Kokemäki Church was built between 1780-1786 and named after Gustav III, the King of Sweden. It was designed by J. Sytti an C. F. Adercrantz. The original church was expanded to the present cruciform shape in 1886. The altarpiece is painted by S. Tvoroschnikoff and it’s based on Rafael’s (1483-1520) masterpiece with the same name.
On Christmas eve 1882 Kokemäki church was full of people when suddenly all were frightened that the church is on fire. Three people died in panic and several injured.
Bouillon Castle was mentioned first in 988, but there has been a castle on the same site for a much longer time. The castle is situated on a rocky spur of land within a sharp bend of the Semois River.

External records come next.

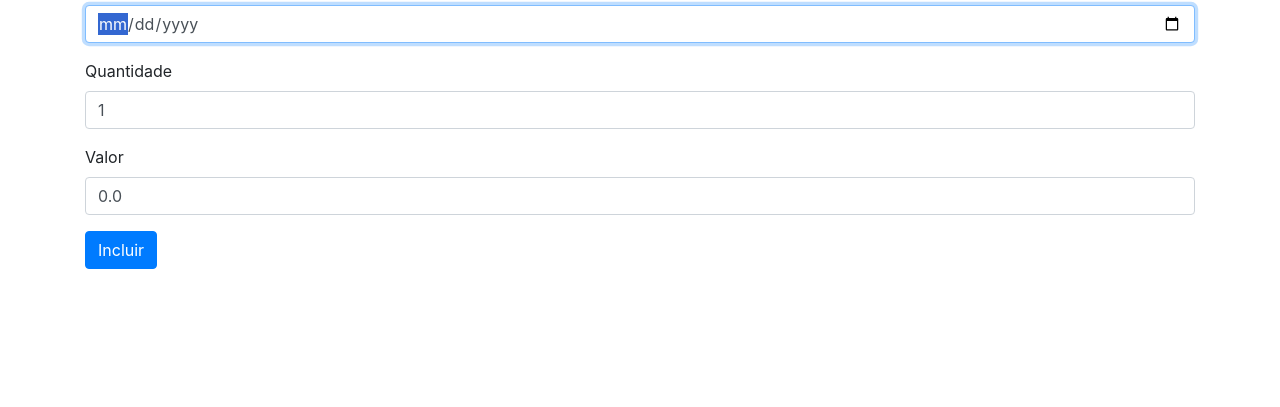
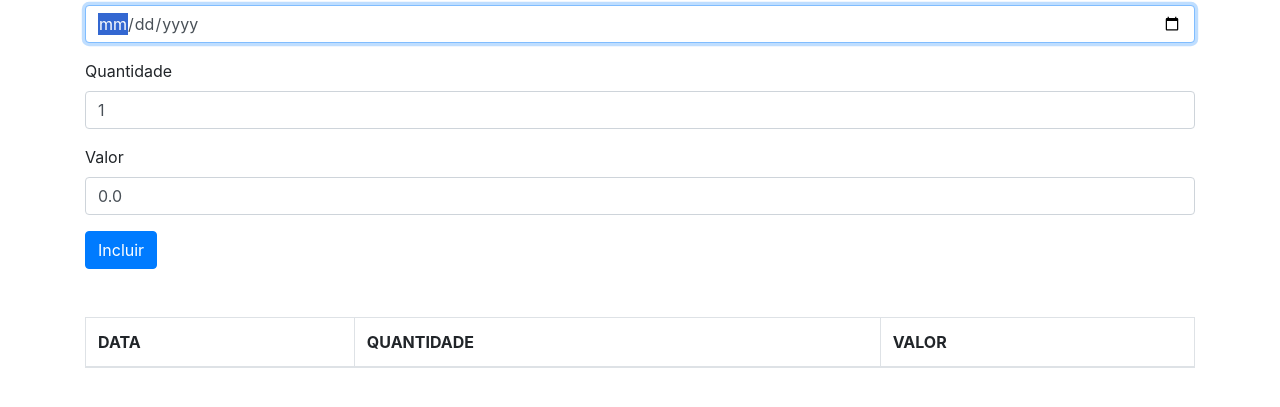
Before and after one commit to LucasRohr/typescript-studies, a website with bundled scripts: page course-1/dist/index.html in a window 1280 px wide. Shown: the part 83-490 px from the top of the page. Built offline with nearby package versions, Linux system fonts and the light colour scheme.

Commit message:
feat: :sparkles: creating negotiations view with DOM update

```diff
--- /dev/null
+++ b/course-1/app/controllers/index.ts
@@ -0,0 +1 @@
+export { NegotiationController } from './negotiation-controller.js'
--- a/course-1/app/controllers/negotiation_controller.ts
+++ b/course-1/app/controllers/negotiation-controller.ts
@@ -1,27 +1,39 @@
 import { NegotiationModel } from '../models/negotiation.js'
-import { NegotiationsHandler } from '../models/negotiations_handler.js'
+import { NegotiationsHandler } from '../models/negotiations-handler.js'
+import { NegotiationsView } from '../views/negotiations-view.js'
+
+const NEGOTIATION_INPUT_IDS = Object.freeze({
+  DATE: '#data',
+  QUANTITY: '#quantidade',
+  VALUE: '#valor',
+})
+
+const NEGOTIATIONS_VIEW_ID = '#negotiationsView'
 
 export class NegotiationController {
   private dateInput: HTMLInputElement
   private quantityInput: HTMLInputElement
   private valueInput: HTMLInputElement
-  private negotiationsHandler: NegotiationsHandler
+  private negotiationsHandler: NegotiationsHandler = new NegotiationsHandler()
+  private negotiationView: NegotiationsView = new NegotiationsView(
+    NEGOTIATIONS_VIEW_ID
+  )
 
   constructor() {
     // Init class instance with DOM element values
 
-    this.dateInput = document.querySelector('#data')
-    this.quantityInput = document.querySelector('#quantidade')
-    this.valueInput = document.querySelector('#valor')
-    this.negotiationsHandler = new NegotiationsHandler()
+    this.dateInput = document.querySelector(NEGOTIATION_INPUT_IDS.DATE)
+    this.quantityInput = document.querySelector(NEGOTIATION_INPUT_IDS.QUANTITY)
+    this.valueInput = document.querySelector(NEGOTIATION_INPUT_IDS.VALUE)
+
+    this.negotiationView.update(this.negotiationsHandler)
   }
 
   add(): void {
     const negotiation = this.createNegotiation()
+
     this.negotiationsHandler.add(negotiation)
-
-    console.log(this.negotiationsHandler.getNegotiations())
-
+    this.negotiationView.update(this.negotiationsHandler)
     this.cleanForm()
   }
 
--- /dev/null
+++ b/course-1/app/views/index.ts
@@ -0,0 +1 @@
+export { NegotiationsView } from './negotiations-view.js'
--- /dev/null
+++ b/course-1/app/views/negotiations-view.ts
@@ -0,0 +1,46 @@
+import { NegotiationsHandler } from '../models/negotiations-handler.js'
+
+export class NegotiationsView {
+  private element: HTMLElement
+
+  constructor(selector: string) {
+    this.element = document.querySelector(selector)
+  }
+
+  returnTableBodyList(negotiationsHandler: NegotiationsHandler): string {
+    return negotiationsHandler
+      .getNegotiations()
+      .map(
+        (negotiation) =>
+          `<tr>
+                <th>${negotiation.date.toLocaleDateString()}</th>
+                <th>${negotiation.quantity}</th>
+                <th>${negotiation.value}</th>
+            </tr>`
+      )
+      .join('')
+  }
+
+  returnTableTemplate(negotiationsHandler: NegotiationsHandler): string {
+    // Alternate date format solution: new Intl.DateTimeFormat().format(negotiation.date)
+    return `
+            <table class="table table-hover table-bordered">
+                <thead>
+                    <tr>
+                        <th>DATA</th>
+                        <th>QUANTIDADE</th>
+                        <th>VALOR</th>
+                    </tr>
+                </thead>
+
+                <tbody>
+                    ${this.returnTableBodyList(negotiationsHandler)}
+                </tbody>
+            </table>
+        `
+  }
+
+  update(negotiationsHandler: NegotiationsHandler): void {
+    this.element.innerHTML = this.returnTableTemplate(negotiationsHandler)
+  }
+}
```
Also changed, not shown: course-1/app/app.ts (+4 -4 lines), course-1/app/models/negotiations-handler.ts (renamed from course-1/app/models/negotiations_handler.ts), course-1/app/views/readme.md (deleted), course-1/dist/index.html, course-1/dist/js/app.js, course-1/dist/js/controllers/index.js (added), course-1/dist/js/controllers/negotiation-controller.js (added), course-1/dist/js/models/negotiations-handler.js (added), course-1/dist/js/views/index.js (added), course-1/dist/js/views/negotiation-view.js (added), course-1/dist/js/views/negotiations-view.js (added).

In 1082, Bouillon Castle was inherited by Godfrey of Bouillon, who sold it to Otbert, Bishop of Liège in order to finance the First Crusade. The castle was later fitted for heavy artillery by Vauban, Louis XIV's military architect in the late 17th century.
The castle is entered over three drawbridges. The main courtyard then leads to the ducal palace with its 13th century Salle Godefroy de Bouillon. From there visitors climb up to the top of the 16th century Tour d’Autriche for a breathtaking panorama of the town and river, before they way back via the torture chamber, citerns and dungeons, and past the 65m deep well Shaft.